**AIM OF THE TASK:**
The expected answer is the complete listing, reproduced character for character.

**THE DATA:**

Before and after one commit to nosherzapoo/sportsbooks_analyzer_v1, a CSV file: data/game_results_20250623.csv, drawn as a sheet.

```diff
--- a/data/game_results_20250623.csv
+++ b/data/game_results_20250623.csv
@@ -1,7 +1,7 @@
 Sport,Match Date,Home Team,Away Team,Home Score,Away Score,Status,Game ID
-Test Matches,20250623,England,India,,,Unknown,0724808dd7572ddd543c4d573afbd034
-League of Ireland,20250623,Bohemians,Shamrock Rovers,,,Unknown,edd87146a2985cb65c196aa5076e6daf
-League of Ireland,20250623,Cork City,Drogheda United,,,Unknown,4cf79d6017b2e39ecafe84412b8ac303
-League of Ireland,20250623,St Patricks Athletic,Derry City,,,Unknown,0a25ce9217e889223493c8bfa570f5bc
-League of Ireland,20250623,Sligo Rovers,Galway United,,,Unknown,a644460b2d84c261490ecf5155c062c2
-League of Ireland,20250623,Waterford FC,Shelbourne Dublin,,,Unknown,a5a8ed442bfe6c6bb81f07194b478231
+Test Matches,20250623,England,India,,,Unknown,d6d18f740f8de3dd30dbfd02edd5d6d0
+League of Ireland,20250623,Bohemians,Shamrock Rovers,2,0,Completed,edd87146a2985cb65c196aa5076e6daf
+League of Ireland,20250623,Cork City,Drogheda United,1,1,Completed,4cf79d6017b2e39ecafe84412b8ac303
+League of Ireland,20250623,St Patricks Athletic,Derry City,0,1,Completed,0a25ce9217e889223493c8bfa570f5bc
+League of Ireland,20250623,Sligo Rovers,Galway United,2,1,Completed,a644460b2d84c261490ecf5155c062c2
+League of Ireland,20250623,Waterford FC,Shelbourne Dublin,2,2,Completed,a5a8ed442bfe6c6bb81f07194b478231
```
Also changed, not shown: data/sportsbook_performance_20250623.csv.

**EXERCISE SOLUTION:**
Before and after one commit to nosherzapoo/sportsbooks_analyzer_v1, a CSV file: data/game_results_20250623.csv, drawn as a sheet.

```diff
--- a/data/game_results_20250623.csv
+++ b/data/game_results_20250623.csv
@@ -1,7 +1,7 @@
 Sport,Match Date,Home Team,Away Team,Home Score,Away Score,Status,Game ID
-Test Matches,20250623,England,India,,,Unknown,0724808dd7572ddd543c4d573afbd034
-League of Ireland,20250623,Bohemians,Shamrock Rovers,,,Unknown,edd87146a2985cb65c196aa5076e6daf
-League of Ireland,20250623,Cork City,Drogheda United,,,Unknown,4cf79d6017b2e39ecafe84412b8ac303
-League of Ireland,20250623,St Patricks Athletic,Derry City,,,Unknown,0a25ce9217e889223493c8bfa570f5bc
-League of Ireland,20250623,Sligo Rovers,Galway United,,,Unknown,a644460b2d84c261490ecf5155c062c2
-League of Ireland,20250623,Waterford FC,Shelbourne Dublin,,,Unknown,a5a8ed442bfe6c6bb81f07194b478231
+Test Matches,20250623,England,India,,,Unknown,d6d18f740f8de3dd30dbfd02edd5d6d0
+League of Ireland,20250623,Bohemians,Shamrock Rovers,2,0,Completed,edd87146a2985cb65c196aa5076e6daf
+League of Ireland,20250623,Cork City,Drogheda United,1,1,Completed,4cf79d6017b2e39ecafe84412b8ac303
+League of Ireland,20250623,St Patricks Athletic,Derry City,0,1,Completed,0a25ce9217e889223493c8bfa570f5bc
+League of Ireland,20250623,Sligo Rovers,Galway United,2,1,Completed,a644460b2d84c261490ecf5155c062c2
+League of Ireland,20250623,Waterford FC,Shelbourne Dublin,2,2,Completed,a5a8ed442bfe6c6bb81f07194b478231
```
Also changed, not shown: data/sportsbook_performance_20250623.csv.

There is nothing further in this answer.